**What needs to be done**.
Report only how many lines of the entries below contain the string "this".

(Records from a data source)
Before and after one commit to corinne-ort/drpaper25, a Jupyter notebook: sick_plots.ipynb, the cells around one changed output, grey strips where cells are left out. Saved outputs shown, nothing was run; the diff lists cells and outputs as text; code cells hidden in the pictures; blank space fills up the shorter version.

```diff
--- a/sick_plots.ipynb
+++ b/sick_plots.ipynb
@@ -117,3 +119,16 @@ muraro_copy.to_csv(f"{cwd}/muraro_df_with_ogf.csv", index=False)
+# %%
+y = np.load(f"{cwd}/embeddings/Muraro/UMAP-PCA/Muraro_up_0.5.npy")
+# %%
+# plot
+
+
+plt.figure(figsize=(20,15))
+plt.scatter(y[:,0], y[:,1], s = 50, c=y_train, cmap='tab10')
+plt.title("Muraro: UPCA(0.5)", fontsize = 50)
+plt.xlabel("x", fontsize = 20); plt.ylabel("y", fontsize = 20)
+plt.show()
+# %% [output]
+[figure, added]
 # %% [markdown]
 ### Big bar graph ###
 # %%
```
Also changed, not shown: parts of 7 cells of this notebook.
---
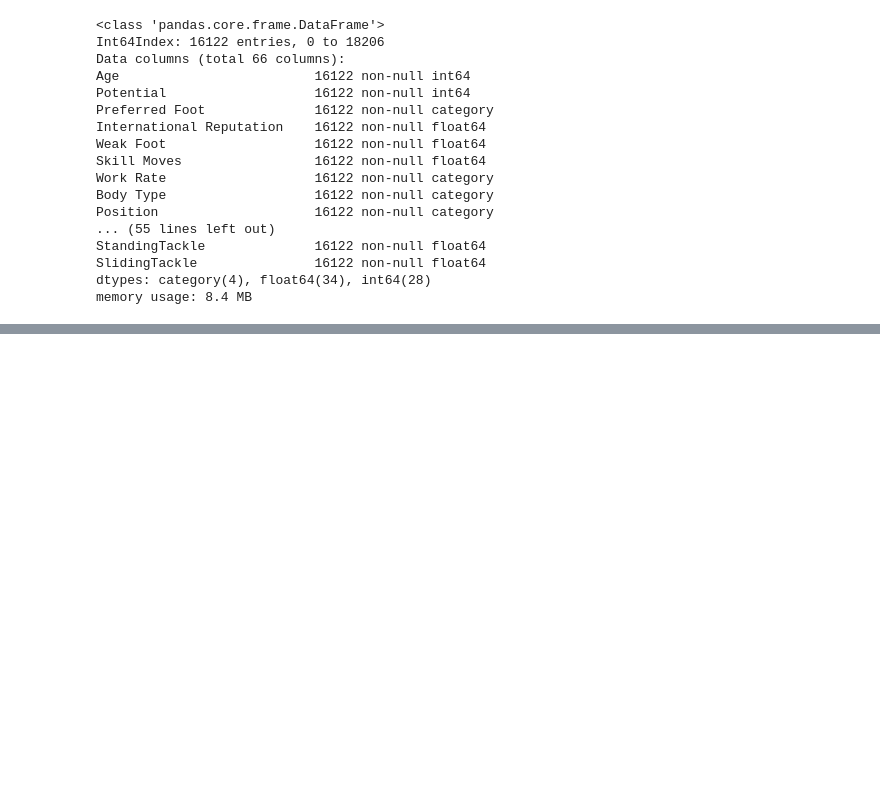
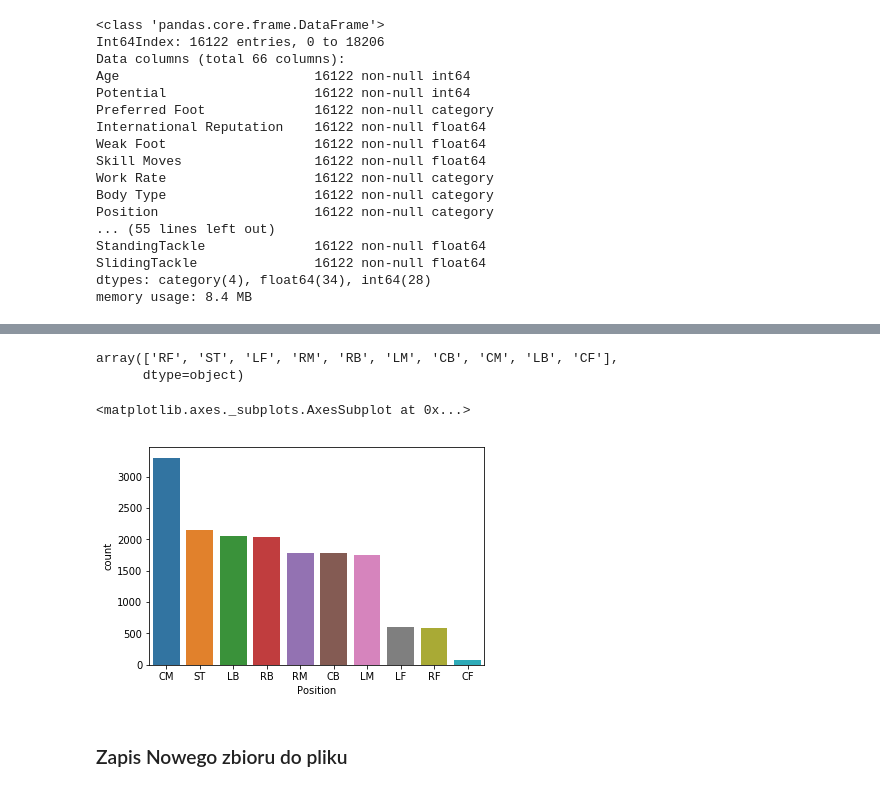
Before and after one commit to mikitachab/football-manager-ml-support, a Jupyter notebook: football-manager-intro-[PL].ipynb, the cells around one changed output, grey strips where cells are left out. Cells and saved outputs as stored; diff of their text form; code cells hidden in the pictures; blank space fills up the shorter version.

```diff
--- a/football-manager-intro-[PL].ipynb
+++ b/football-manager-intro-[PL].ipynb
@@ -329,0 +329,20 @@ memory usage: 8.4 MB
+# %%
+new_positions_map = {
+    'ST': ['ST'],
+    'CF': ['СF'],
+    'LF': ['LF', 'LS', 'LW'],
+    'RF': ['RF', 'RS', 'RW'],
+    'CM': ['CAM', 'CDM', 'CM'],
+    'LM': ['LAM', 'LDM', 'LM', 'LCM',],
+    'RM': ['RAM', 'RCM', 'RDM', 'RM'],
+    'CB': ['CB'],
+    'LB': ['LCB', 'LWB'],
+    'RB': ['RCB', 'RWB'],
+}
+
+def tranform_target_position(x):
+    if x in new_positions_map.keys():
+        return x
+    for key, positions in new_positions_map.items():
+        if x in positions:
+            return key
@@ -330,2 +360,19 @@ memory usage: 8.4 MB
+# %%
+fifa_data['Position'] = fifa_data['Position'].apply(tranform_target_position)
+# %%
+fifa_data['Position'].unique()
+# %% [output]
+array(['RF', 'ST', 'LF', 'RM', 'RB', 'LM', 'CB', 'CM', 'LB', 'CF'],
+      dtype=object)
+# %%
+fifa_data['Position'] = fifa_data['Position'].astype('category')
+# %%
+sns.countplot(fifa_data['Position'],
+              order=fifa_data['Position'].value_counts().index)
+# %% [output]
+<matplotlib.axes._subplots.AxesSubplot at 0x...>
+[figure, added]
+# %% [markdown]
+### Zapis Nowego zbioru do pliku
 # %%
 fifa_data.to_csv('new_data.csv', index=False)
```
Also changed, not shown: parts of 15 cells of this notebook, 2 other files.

**Exercise response**.
2